Traitor Spy (1939)

|
Whose torso is it?
|

vt The Torso Murder Mystery
UK / 72 minutes / bw / Rialto, Pathé Dir: Walter Summers Pr: John Argyle Scr: Walter Summers, Jan Van Lusil, Ralph Bettison Story: Traitor Spy (1939) by T.C.H. Jacobs Cine: Robert LaPresle Cast: Bruce Cabot, Marta Labarr, Tamara Desni, Romilly Lunge, Edward Lexy, Cyril Smith, Percy Walsh, Eve Lynd, Alexander Field, Hilary Pritchard, Miriam Minetti, Davina Craig, Vincent Holman, Anthony Shaw, Peter Gawthorne, Bernard Jukes, Nino Rossini, Rosarita, Ken Johnson’s West Indian Band.

Carl Beyersdorf (Cabot) is a freelance spy, currently working under the name Jim Healey for the Bideford Marine Engineering Company in Devon, England. (For convenience we’ll call him Jim throughout, even though sometimes he’s in his true guise of Carl.) He’s aiming to get the blueprints of the company’s new antisubmarine patrol craft and sell them to the Germans.

Bruce Cabot as Jim.

And, sure enough, he’s able to steal the prints. Later, when an armed German agent arrives, Jim tries to jack up the price of the purloined documents from £1,000 to £4,000. But the agent, shouting threats, draws his gun. There’s the sound of gunfire and . . .

. . . and the next day a dismembered body is fished out of a reservoir nearby. Evidence leads the cops Continue reading
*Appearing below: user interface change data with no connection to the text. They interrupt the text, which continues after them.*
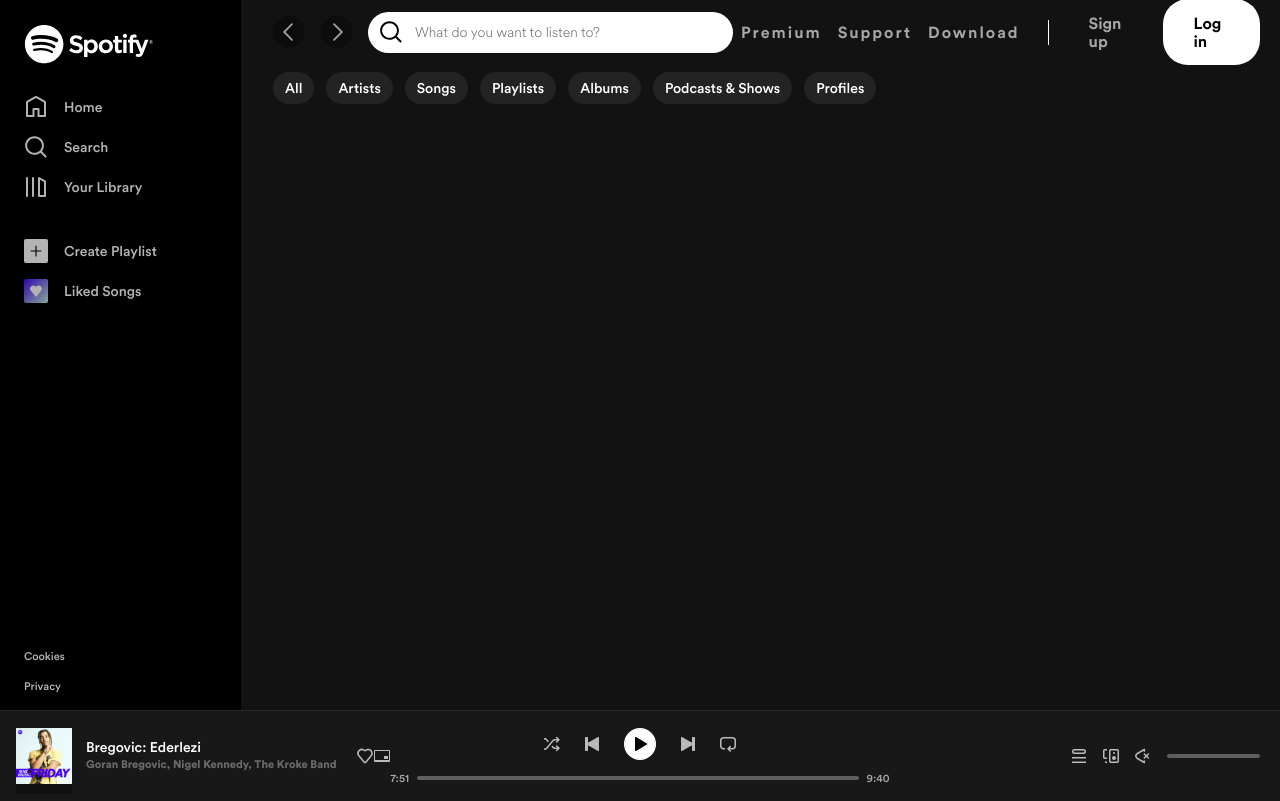
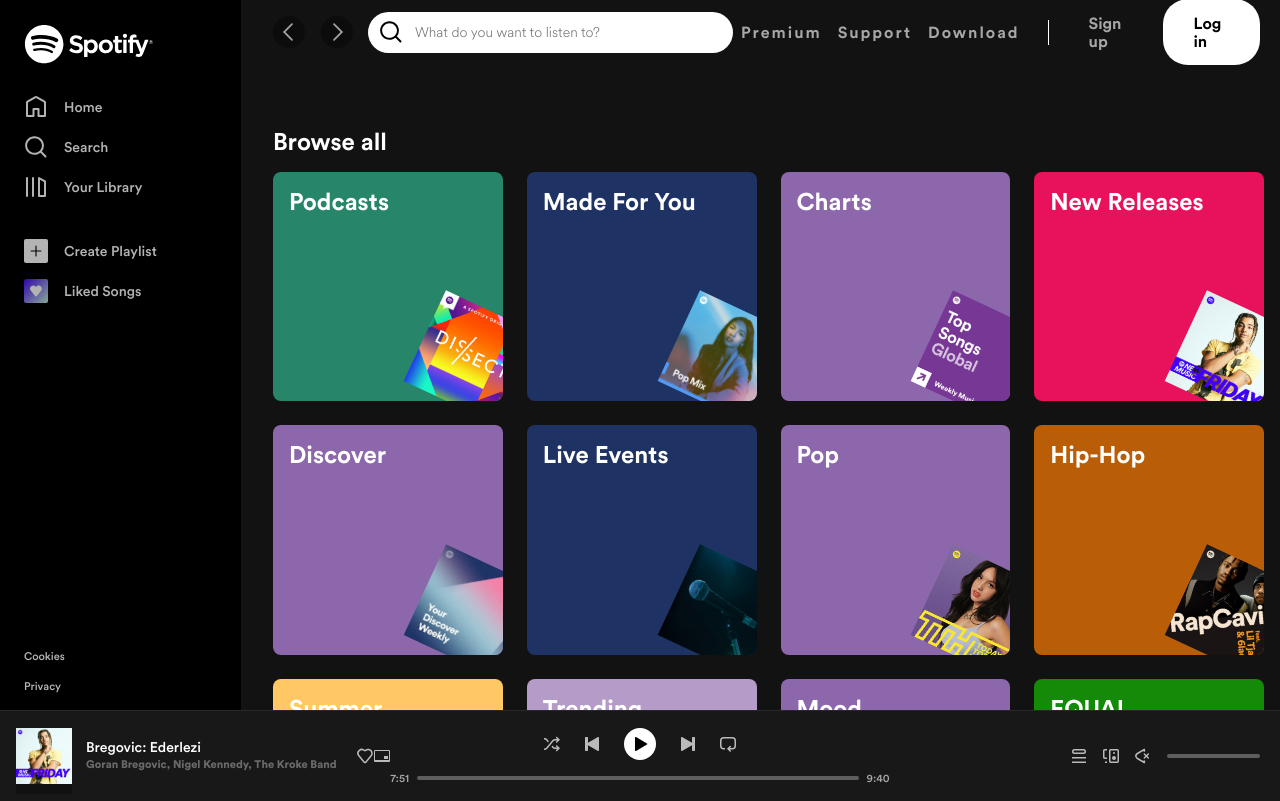
Before and after one commit to abidinco/spotify-clone, a React (Create React App) app: page /search in a window 1280 px wide. Built offline with nearby package versions, Linux system fonts and the light colour scheme.

Commit message:
feat(searchpage): add navigation tabs with highligting active tab

```diff
--- a/src/components/Body/Body.js
+++ b/src/components/Body/Body.js
@@ -4,7 +4,7 @@ import { Routes, Route } from 'react-router-dom';
 
 import Navbar from '../Navbar/Navbar';
 import HomePage from './HomePage';
-import SearchPage from './SearchPage';
+import SearchPage from './SearchPage/SearchPage';
 import PlaylistPage from './PlaylistPage';
 import CollectionsPage from './CollectionsPage';
 
@@ -21,6 +21,7 @@ const Body = () => {
                 <Route path="/*" element={<HomePage />} />
                 <Route path="/search" element={<SearchPage />}>
                     <Route path=":searchTerm" element={<SearchPage />} />
+                    <Route path=":searchTerm/:searchType" element={<SearchPage />} />
                 </Route>
                 <Route path="/collection/tracks" element={<PlaylistPage scrollFromTop={scrollFromTop} />} />
                 <Route path="/collection/playlists" element={<CollectionsPage tab="playlists" />} />
--- /dev/null
+++ b/src/components/Body/SearchPage/SearchNavigation.js
@@ -0,0 +1,21 @@
+import React from "react";
+import { useParams, Link } from 'react-router-dom';
+
+import styles from './SearchNavigation.module.css';
+
+const SearchNavigation = () => {
+    const { searchTerm, searchType } = useParams();
+    return (
+        <div className={styles.tabs}>
+            <Link to={searchTerm || ""} className={searchType === undefined ? styles.active : null}>All</Link>
+            <Link to={searchTerm + "/artists"} className={searchType === 'artists' ? styles.active : null}>Artists</Link>
+            <Link to={searchTerm + "/tracks"} className={searchType === 'tracks' ? styles.active : null}>Songs</Link>
+            <Link to={searchTerm + "/playlists"} className={searchType === 'playlists' ? styles.active : null}>Playlists</Link>
+            <Link to={searchTerm + "/albums"} className={searchType === 'albums' ? styles.active : null}>Albums</Link>
+            <Link to={searchTerm + "/podcastAndEpisodes"} className={searchType === 'podcastAndEpisodes' ? styles.active : null}>Podcasts & Shows</Link>
+            <Link to={searchTerm + "/users"} className={searchType === 'users' ? styles.active : null}>Profiles</Link>
+        </div>
+    )
+}
+
+export default SearchNavigation;
--- /dev/null
+++ b/src/components/Body/SearchPage/SearchNavigation.module.css
@@ -0,0 +1,24 @@
+.tabs {
+    height: 48px;
+    position: sticky;
+    display: flex;
+    align-items: center;
+}
+
+.tabs a {
+    font-size: 14px;
+    background-color: #232323;
+    color: white;
+    text-decoration: none;
+    padding: 8px 12px;
+    border-radius: 32px;
+    margin-right: 12px;
+    transition: background-color 0.2s ease 0s, color 0.2s ease 0s;
+    font-weight: 400;
+    cursor: default;
+}
+
+a.active {
+    background-color: #f6f6f6;
+    color: black;
+}
--- a/src/components/Body/SearchPage.js
+++ b/src/components/Body/SearchPage/SearchPage.js
@@ -1,29 +1,22 @@
 import React, { useContext } from "react";
-import styles from './SearchPage.module.css';
-import BrowseCard from '../UI/BrowseCard';
-import AppContext from "../../store";
-import { useParams, Link } from 'react-router-dom';
+import styles from "./SearchPage.module.css";
+import BrowseCard from "../../UI/BrowseCard";
+import AppContext from "../../../store";
+import { useParams } from 'react-router-dom';
+import SearchNavigation from "./SearchNavigation";
 
 const SearchPage = () => {
     const appCtx = useContext(AppContext);
     const { searchTerm } = useParams();
     return (
         <React.Fragment>
-            {!appCtx.isSearching &&
+            {appCtx.isSearching &&
                 <div className="padding-0-32">
-                    <div className={styles.tabs}>
-                        <Link to="#">All</Link>
-                        <Link to="#">Artists</Link>
-                        <Link to="#">Songs</Link>
-                        <Link to="#">Playlists</Link>
-                        <Link to="#">Albums</Link>
-                        <Link to="#">Podcasts & Shows</Link>
-                        <Link to="#">Profiles</Link>
-                    </div>
-                    <div>{searchTerm}</div>
+                    <SearchNavigation />
+                    <div>Content will come to here: {searchTerm}</div>
                 </div>
             }
-            {appCtx.isSearching &&
+            {!appCtx.isSearching &&
                 <div className={styles['wrapper-genres']}>
                     <div className={styles['text-browse']}>Browse all</div>
                     <div className={styles['cards-container']}>
--- a/src/components/Body/SearchPage.module.css
+++ b/src/components/Body/SearchPage/SearchPage.module.css
@@ -1,28 +1,5 @@
 .wrapper-genres {
     padding: 64px 16px 32px 32px;
-}
-
-.tabs {
-    height: 48px;
-    position: sticky;
-    display: flex;
-    align-items: center;
-}
-
-.tabs a {
-    font-size: 14px;
-    background-color: #232323;
-    color: white;
-    text-decoration: none;
-    padding: 8px 12px;
-    border-radius: 32px;
-    margin-right: 12px;
-    transition: background-color 0.2s ease 0s, color 0.2s ease 0s;
-    font-weight: 400;
-}
-
-.tabs a:hover {
-    background-color: #2a2a2a;
 }
 
 .text-browse {
```
Also changed, not shown: 2 other files (tests, documents, lock files or other folders).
Four Just Men, The (1939)

vt The Secret Four; vt The Secret Column

UK / 82 minutes / bw / CAPAD, ABFD Dir: Walter Summers Pr: Michael Balcon Scr: Angus MacPhail, Sergei Nolbandov, Roland Pertwee Story: The Four Just Men (1905) by Edgar Wallace Cine: Ronald Neame Cast: Hugh Sinclair, Griffith Jones, Francis L. Sullivan, Frank Lawton, Anna Lee, Alan Napier, Basil Sydney, Lydia Sherwood, Edward Chapman, Athole Stewart, George Merritt, Arthur Hambling, Garry Marsh, Ellaline Terriss, Percy Walsh, Roland Pertwee, Eliot Makeham, Frederick Piper, Jon Pertwee, Liam Gaffney.

Wallace’s novel was a massive bestseller in its native land, and the assumption of this movie was that viewers were at least vaguely familiar with the book’s premise: that a group of four men, working to secure justice where the cops could not, operated covertly—often taking the power of life and death into their own hands—to defend justice and the British way of life. In the novel they were essentially conspiratorial vigilantes; in the movie, made as Europe trembled on the verge of World War Two, the emphasis is more political.

In 1938 one of the Four Just Men, James Terry (Lawton), awaits execution this very morning in the German prison of Regensberg. Even as he’s being prepared for the ax, an imperious officer arrives with instructions that Terry is to be taken away for further interrogation. Sure enough, as the staff car speeds away, it’s revealed—to the surprise of no one in the audience—that the officer and his driver are two of the other Just Men, respectively distinguished stage actor Humphrey Mansfield (Sinclair) and theatrical impresario James “Jim” D. Brodie (Jones). Back in London, the three reunite with the fourth of the quartet, French couturier Léon Poiccard (Sullivan).

The Four Just Men - 1 Poiccard (Sullivan) has it easy - for now

Poiccard (Francis L. Sullivan) has it easy — but for how long?

Terry, who’s dying of emphysema or some similar illness, managed to discover at Regensberg some further details of a dastardly plot against international peace that the Just Men have been investigating. He’s promptly despatched to the Near East to make further inquiries while Continue reading